(Front-end code edit data)
-----

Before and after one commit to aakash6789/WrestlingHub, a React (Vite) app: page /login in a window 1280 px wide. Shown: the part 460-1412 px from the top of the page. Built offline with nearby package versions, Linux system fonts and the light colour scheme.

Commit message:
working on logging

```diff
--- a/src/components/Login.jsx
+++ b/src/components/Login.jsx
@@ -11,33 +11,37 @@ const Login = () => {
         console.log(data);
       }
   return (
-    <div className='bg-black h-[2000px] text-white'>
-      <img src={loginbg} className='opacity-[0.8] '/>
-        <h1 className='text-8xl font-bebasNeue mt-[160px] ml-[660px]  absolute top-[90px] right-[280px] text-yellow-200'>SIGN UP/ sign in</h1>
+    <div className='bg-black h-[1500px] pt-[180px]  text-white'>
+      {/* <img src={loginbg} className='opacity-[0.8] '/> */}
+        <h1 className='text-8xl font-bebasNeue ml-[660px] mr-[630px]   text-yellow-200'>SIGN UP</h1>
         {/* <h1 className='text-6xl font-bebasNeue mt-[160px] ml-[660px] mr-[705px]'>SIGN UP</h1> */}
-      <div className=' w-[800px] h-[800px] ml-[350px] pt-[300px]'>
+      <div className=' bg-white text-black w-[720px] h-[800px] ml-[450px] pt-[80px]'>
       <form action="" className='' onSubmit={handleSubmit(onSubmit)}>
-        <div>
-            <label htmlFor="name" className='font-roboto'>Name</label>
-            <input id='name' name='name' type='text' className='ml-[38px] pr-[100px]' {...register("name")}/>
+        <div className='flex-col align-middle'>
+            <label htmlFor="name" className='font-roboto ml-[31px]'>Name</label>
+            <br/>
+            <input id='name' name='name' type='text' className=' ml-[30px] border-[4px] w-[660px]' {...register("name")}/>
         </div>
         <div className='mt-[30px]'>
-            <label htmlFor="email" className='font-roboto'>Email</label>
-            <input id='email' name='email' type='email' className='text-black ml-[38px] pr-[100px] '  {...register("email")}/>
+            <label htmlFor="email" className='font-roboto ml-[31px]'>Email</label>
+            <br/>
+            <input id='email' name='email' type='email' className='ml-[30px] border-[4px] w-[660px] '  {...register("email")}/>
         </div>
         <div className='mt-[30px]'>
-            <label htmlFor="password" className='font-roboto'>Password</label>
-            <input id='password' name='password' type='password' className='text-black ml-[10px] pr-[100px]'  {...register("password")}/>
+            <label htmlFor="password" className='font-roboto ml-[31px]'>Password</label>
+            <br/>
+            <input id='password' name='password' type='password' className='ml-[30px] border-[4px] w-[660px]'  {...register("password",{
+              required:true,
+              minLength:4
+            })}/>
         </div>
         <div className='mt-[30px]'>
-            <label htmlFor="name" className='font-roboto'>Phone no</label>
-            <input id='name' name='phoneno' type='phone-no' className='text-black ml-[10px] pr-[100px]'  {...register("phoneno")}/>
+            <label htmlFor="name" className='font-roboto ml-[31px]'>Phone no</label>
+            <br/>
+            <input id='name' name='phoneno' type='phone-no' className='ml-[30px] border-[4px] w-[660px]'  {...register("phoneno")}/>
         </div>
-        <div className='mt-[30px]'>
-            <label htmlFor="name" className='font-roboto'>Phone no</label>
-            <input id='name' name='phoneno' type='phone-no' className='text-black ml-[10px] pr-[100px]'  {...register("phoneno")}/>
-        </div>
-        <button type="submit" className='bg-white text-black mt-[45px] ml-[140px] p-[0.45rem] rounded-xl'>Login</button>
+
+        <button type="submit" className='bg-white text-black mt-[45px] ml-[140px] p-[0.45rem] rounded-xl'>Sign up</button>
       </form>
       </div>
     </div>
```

-----

▶ [Exercise instructions]:
Write the entries again, exactly as they stand.

▶ [Task result]:
Before and after one commit to aakash6789/WrestlingHub, a React (Vite) app: page /login in a window 1280 px wide. Shown: the part 460-1412 px from the top of the page. Built offline with nearby package versions, Linux system fonts and the light colour scheme.

Commit message:
working on logging

```diff
--- a/src/components/Login.jsx
+++ b/src/components/Login.jsx
@@ -11,33 +11,37 @@ const Login = () => {
         console.log(data);
       }
   return (
-    <div className='bg-black h-[2000px] text-white'>
-      <img src={loginbg} className='opacity-[0.8] '/>
-        <h1 className='text-8xl font-bebasNeue mt-[160px] ml-[660px]  absolute top-[90px] right-[280px] text-yellow-200'>SIGN UP/ sign in</h1>
+    <div className='bg-black h-[1500px] pt-[180px]  text-white'>
+      {/* <img src={loginbg} className='opacity-[0.8] '/> */}
+        <h1 className='text-8xl font-bebasNeue ml-[660px] mr-[630px]   text-yellow-200'>SIGN UP</h1>
         {/* <h1 className='text-6xl font-bebasNeue mt-[160px] ml-[660px] mr-[705px]'>SIGN UP</h1> */}
-      <div className=' w-[800px] h-[800px] ml-[350px] pt-[300px]'>
+      <div className=' bg-white text-black w-[720px] h-[800px] ml-[450px] pt-[80px]'>
       <form action="" className='' onSubmit={handleSubmit(onSubmit)}>
-        <div>
-            <label htmlFor="name" className='font-roboto'>Name</label>
-            <input id='name' name='name' type='text' className='ml-[38px] pr-[100px]' {...register("name")}/>
+        <div className='flex-col align-middle'>
+            <label htmlFor="name" className='font-roboto ml-[31px]'>Name</label>
+            <br/>
+            <input id='name' name='name' type='text' className=' ml-[30px] border-[4px] w-[660px]' {...register("name")}/>
         </div>
         <div className='mt-[30px]'>
-            <label htmlFor="email" className='font-roboto'>Email</label>
-            <input id='email' name='email' type='email' className='text-black ml-[38px] pr-[100px] '  {...register("email")}/>
+            <label htmlFor="email" className='font-roboto ml-[31px]'>Email</label>
+            <br/>
+            <input id='email' name='email' type='email' className='ml-[30px] border-[4px] w-[660px] '  {...register("email")}/>
         </div>
         <div className='mt-[30px]'>
-            <label htmlFor="password" className='font-roboto'>Password</label>
-            <input id='password' name='password' type='password' className='text-black ml-[10px] pr-[100px]'  {...register("password")}/>
+            <label htmlFor="password" className='font-roboto ml-[31px]'>Password</label>
+            <br/>
+            <input id='password' name='password' type='password' className='ml-[30px] border-[4px] w-[660px]'  {...register("password",{
+              required:true,
+              minLength:4
+            })}/>
         </div>
         <div className='mt-[30px]'>
-            <label htmlFor="name" className='font-roboto'>Phone no</label>
-            <input id='name' name='phoneno' type='phone-no' className='text-black ml-[10px] pr-[100px]'  {...register("phoneno")}/>
+            <label htmlFor="name" className='font-roboto ml-[31px]'>Phone no</label>
+            <br/>
+            <input id='name' name='phoneno' type='phone-no' className='ml-[30px] border-[4px] w-[660px]'  {...register("phoneno")}/>
         </div>
-        <div className='mt-[30px]'>
-            <label htmlFor="name" className='font-roboto'>Phone no</label>
-            <input id='name' name='phoneno' type='phone-no' className='text-black ml-[10px] pr-[100px]'  {...register("phoneno")}/>
-        </div>
-        <button type="submit" className='bg-white text-black mt-[45px] ml-[140px] p-[0.45rem] rounded-xl'>Login</button>
+
+        <button type="submit" className='bg-white text-black mt-[45px] ml-[140px] p-[0.45rem] rounded-xl'>Sign up</button>
       </form>
       </div>
     </div>
```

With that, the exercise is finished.